The do-until statement is similar to the while statement, except that it repeatedly executes a statement until a condition becomes true, and the test of the condition is at the end of the loop, so the body of the loop is always executed at least once. As with the condition in an if statement, the condition in a do-until statement is considered true if its value is nonzero, and false if its value is zero. If the value of the conditional expression in a do-until statement is a vector or a matrix, it is considered true only if it is non-empty and all of the elements are nonzero.

Octave’s do-until statement looks like this:

until (condition)

Here body is a statement or list of statements that we call the body of the loop, and condition is an expression that controls how long the loop keeps running.

This example creates a variable fib that contains the first ten elements of the Fibonacci sequence.

fib = ones (1, 10);
i = 2;
  fib (i) = fib (i-1) + fib (i-2);
until (i == 10)
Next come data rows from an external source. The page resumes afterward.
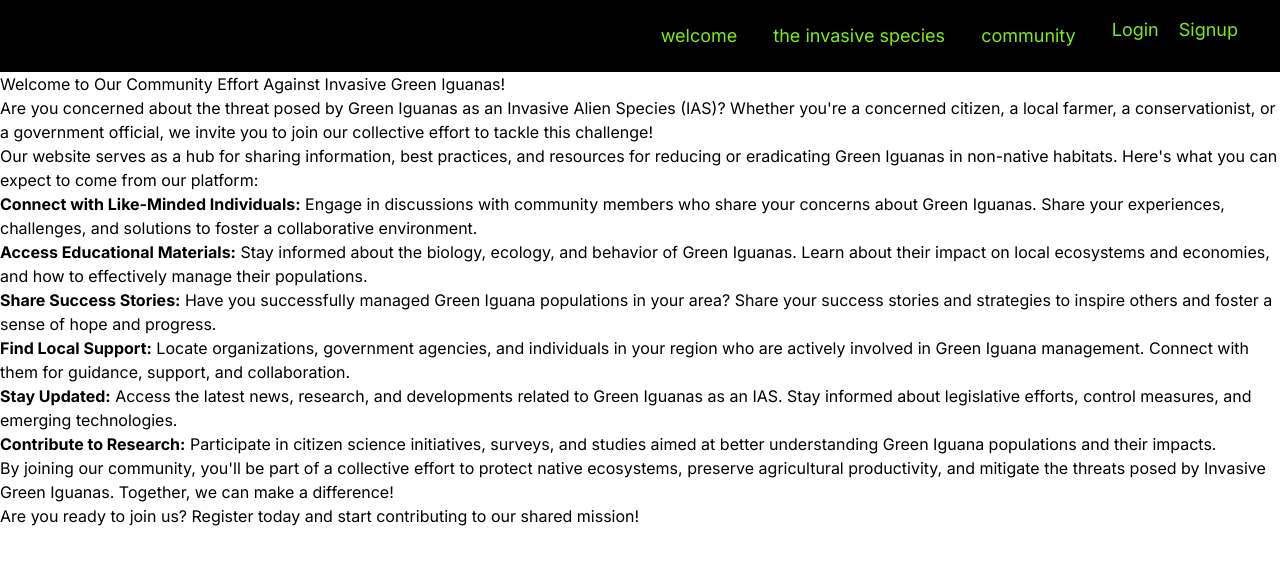
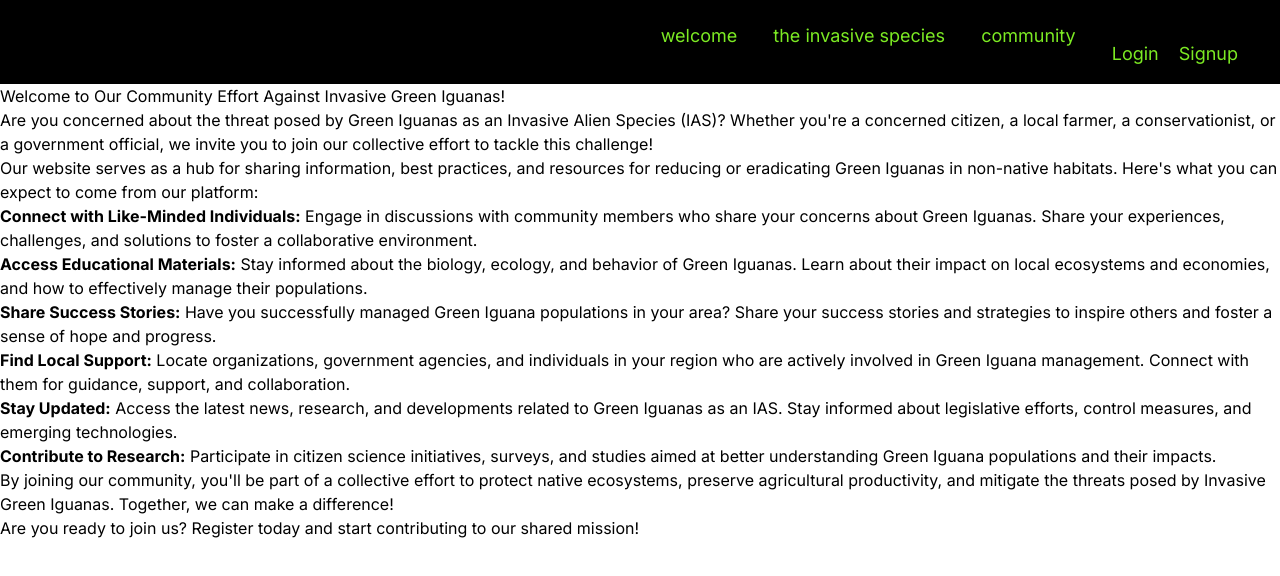
Before and after one commit to Ed-TheVisionMaker/green-ig-ias-network, a Next.js app: page /community in a window 1280 px wide. Shown: the top 576 px of the page. Built offline with nearby package versions, Linux system fonts and the light colour scheme.

Commit message:
correctly updating state and changed conditional rendering in NavBar

```diff
--- a/app/(user)/[userProfile]/page.tsx
+++ b/app/(user)/[userProfile]/page.tsx
@@ -3,23 +3,23 @@
 import { FC, useEffect, useState } from 'react';
 import axios from 'axios';
 import UserForm from '@/components/UserForm';
-import { useAuthContext } from '@/hooks/useAuthContext';
 import { UserProfile } from '@/interfaces/user';
+import { useAuthStore } from '@/store/authStore';
 
 const userProfile: FC = () => {
   const [userProfile, setUserProfile] = useState<UserProfile>({
     userId: '',
-    name: '',
+    userName: '',
     location: '',
     description: '',
   });
 
-  const {
-    state: { user },
-  } = useAuthContext();
+  const user  = useAuthStore((state) => state.user);
+
 
   useEffect(() => {
     const fetchUserProfile = async () => {
+      console.log(user, "fetchUserProfile user in auth store")
       if (user) {
         const response = await axios.get<UserProfile>(
           `api/user/${user.userId}`,
--- a/app/(user)/login/page.tsx
+++ b/app/(user)/login/page.tsx
@@ -1,17 +1,22 @@
 'use client';
-import { useState } from 'react';
+import { useState, useEffect } from 'react';
 import { useLogin } from '@/hooks/useLogin';
+import { useAuthStore } from '@/store/authStore';
 
 const Login = () => {
   const [email, setEmail] = useState('');
   const [password, setPassword] = useState('');
   const { login, error, isLoading } = useLogin();
+  const user = useAuthStore((state) => state.user);
 
   const handleSubmit = async (e: React.FormEvent<HTMLFormElement>) => {
     e.preventDefault();
-
     await login(email, password);
   };
+
+  useEffect(() => {
+    console.log(user, 'user in auth store');
+  }, [user]);
 
   return (
     <form onSubmit={handleSubmit}>
--- a/components/Navbar.tsx
+++ b/components/Navbar.tsx
@@ -8,7 +8,6 @@ import { useUserProfileStore } from '@/store/userProfileStore';
 const Navbar: FC = () => {
   const user = useAuthStore((state) => state.user);
   const { userId } = useUserProfileStore((state) => state.userProfile);
-  const userLoggedIn = user.email.length > 0 && userId.length > 0;
 
   return (
     <header className='bg-black flex justify-end py-4 pr-8 space-x-4'>
@@ -31,7 +30,7 @@ const Navbar: FC = () => {
         community
       </Link>
       <nav>
-        {userLoggedIn && (
+        {user.token.length && (
           <div>
             <span className='text-[#7CEA23] text-lg'>{user.email}</span>
             <Logout />
@@ -43,7 +42,7 @@ const Navbar: FC = () => {
             </Link>
           </div>
         )}
-        {!userLoggedIn && (
+        {!user.token.length && (
           <div>
             <Link
               className='text-[#7CEA23] text-lg border-2 border-transparent hover:border-2 hover:border-white py-1 px-2 rounded-xl'
--- a/components/UserForm.tsx
+++ b/components/UserForm.tsx
@@ -14,7 +14,6 @@ const UserForm: FC = () => {
   });
 
   const user = useAuthStore((state) => state.user);
-  const updateUser = useAuthStore((state) => state.updateUser);
 
   const userProfile = useUserProfileStore((state) => state.userProfile);
 
--- a/hooks/useLogin.tsx
+++ b/hooks/useLogin.tsx
@@ -10,6 +10,7 @@ export const useLogin = () => {
   const [error, setError] = useState<ErrorMessage | null>(null);
   const [isLoading, setIsLoading] = useState<boolean | null>(null);
   const { userLoggedIn } = useAuthStore((state) => state);
+
 
   const login = async (email: string, password: string) => {
     setIsLoading(true);
--- a/store/authStore.ts
+++ b/store/authStore.ts
@@ -2,6 +2,7 @@ import { create } from 'zustand';
 
 export type authStore = {
   user: {
+    userId: string;
     email: string;
     token: string;
   };
@@ -9,12 +10,12 @@ export type authStore = {
   logout: () => void;
 };
 
-// zustand creates a custom hook
 export const useAuthStore = create<authStore>((set) => ({
   user: {
-    email: 'test email',
-    token: 'test token',
+    userId: '',
+    email: '',
+    token: '',
   },
   userLoggedIn: (user: authStore['user']) => set({ user }),
-  logout: () => set({ user: { email: '', token: '' } }),
+  logout: () => set({ user: { userId: '', email: '', token: '' } }),
 }));
```
Also changed, not shown: app/globals.css (+8 -2 lines).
A newline is not required between the do keyword and the body; but using one makes the program clearer unless the body is very simple.